Web page revision data:
========================

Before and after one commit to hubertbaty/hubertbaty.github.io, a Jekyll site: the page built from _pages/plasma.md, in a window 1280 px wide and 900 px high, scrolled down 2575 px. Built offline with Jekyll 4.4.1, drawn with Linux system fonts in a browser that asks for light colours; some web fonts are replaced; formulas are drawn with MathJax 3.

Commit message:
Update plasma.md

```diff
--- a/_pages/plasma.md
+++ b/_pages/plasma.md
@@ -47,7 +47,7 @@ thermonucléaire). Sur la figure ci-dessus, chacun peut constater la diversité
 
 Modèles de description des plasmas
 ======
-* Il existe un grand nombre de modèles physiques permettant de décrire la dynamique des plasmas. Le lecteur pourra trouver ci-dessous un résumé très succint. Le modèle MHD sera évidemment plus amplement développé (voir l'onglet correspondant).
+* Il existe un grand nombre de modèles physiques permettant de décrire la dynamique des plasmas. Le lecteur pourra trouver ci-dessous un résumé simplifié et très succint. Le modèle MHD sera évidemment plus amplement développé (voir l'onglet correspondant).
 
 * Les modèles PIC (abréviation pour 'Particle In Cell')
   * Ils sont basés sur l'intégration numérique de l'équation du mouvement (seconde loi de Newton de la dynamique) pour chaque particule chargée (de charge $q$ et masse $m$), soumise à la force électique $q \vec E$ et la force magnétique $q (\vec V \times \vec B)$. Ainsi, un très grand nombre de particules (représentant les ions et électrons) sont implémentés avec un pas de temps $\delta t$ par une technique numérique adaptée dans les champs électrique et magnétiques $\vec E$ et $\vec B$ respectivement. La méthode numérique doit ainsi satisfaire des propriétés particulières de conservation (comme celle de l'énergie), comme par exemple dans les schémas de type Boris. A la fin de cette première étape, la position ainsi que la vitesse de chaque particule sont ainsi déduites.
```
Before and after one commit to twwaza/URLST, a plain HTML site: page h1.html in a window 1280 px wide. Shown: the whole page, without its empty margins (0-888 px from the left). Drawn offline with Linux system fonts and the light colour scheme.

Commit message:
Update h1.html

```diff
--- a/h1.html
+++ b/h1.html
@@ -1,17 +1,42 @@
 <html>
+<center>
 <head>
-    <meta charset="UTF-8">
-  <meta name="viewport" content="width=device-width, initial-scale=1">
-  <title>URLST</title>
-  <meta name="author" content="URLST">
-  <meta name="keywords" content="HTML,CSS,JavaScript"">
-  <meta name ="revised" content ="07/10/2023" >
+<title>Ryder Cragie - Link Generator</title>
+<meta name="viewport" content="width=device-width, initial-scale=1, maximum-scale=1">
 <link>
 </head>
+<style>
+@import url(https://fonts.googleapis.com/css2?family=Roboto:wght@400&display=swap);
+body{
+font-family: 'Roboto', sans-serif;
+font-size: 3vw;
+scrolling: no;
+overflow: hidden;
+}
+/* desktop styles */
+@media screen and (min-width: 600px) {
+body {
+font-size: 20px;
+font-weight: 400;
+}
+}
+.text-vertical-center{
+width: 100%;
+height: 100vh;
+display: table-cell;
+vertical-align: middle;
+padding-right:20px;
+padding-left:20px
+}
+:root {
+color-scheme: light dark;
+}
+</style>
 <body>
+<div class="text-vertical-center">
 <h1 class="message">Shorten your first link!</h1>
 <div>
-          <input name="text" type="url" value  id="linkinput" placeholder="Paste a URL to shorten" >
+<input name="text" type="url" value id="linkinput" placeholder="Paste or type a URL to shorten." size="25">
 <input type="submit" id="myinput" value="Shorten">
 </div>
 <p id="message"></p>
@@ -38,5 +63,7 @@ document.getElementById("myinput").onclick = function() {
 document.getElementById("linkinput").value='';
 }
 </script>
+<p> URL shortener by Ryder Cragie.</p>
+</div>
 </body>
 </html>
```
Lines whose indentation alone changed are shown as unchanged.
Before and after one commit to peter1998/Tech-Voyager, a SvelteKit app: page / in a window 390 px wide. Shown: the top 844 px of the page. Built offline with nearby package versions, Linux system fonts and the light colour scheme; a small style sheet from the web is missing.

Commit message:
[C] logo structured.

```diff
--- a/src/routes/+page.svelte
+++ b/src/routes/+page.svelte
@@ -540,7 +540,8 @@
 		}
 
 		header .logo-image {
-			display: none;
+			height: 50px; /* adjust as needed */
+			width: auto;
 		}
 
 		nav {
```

========================

Goal of the exercise
Identify the lines of the entries containing the string "URLST". Copy each such line.

Solved exercise
Before and after one commit to twwaza/URLST, a plain HTML site: page h1.html in a window 1280 px wide. Shown: the whole page, without its empty margins (0-888 px from the left). Drawn offline with Linux system fonts and the light colour scheme.
-  <title>URLST</title>
-  <meta name="author" content="URLST">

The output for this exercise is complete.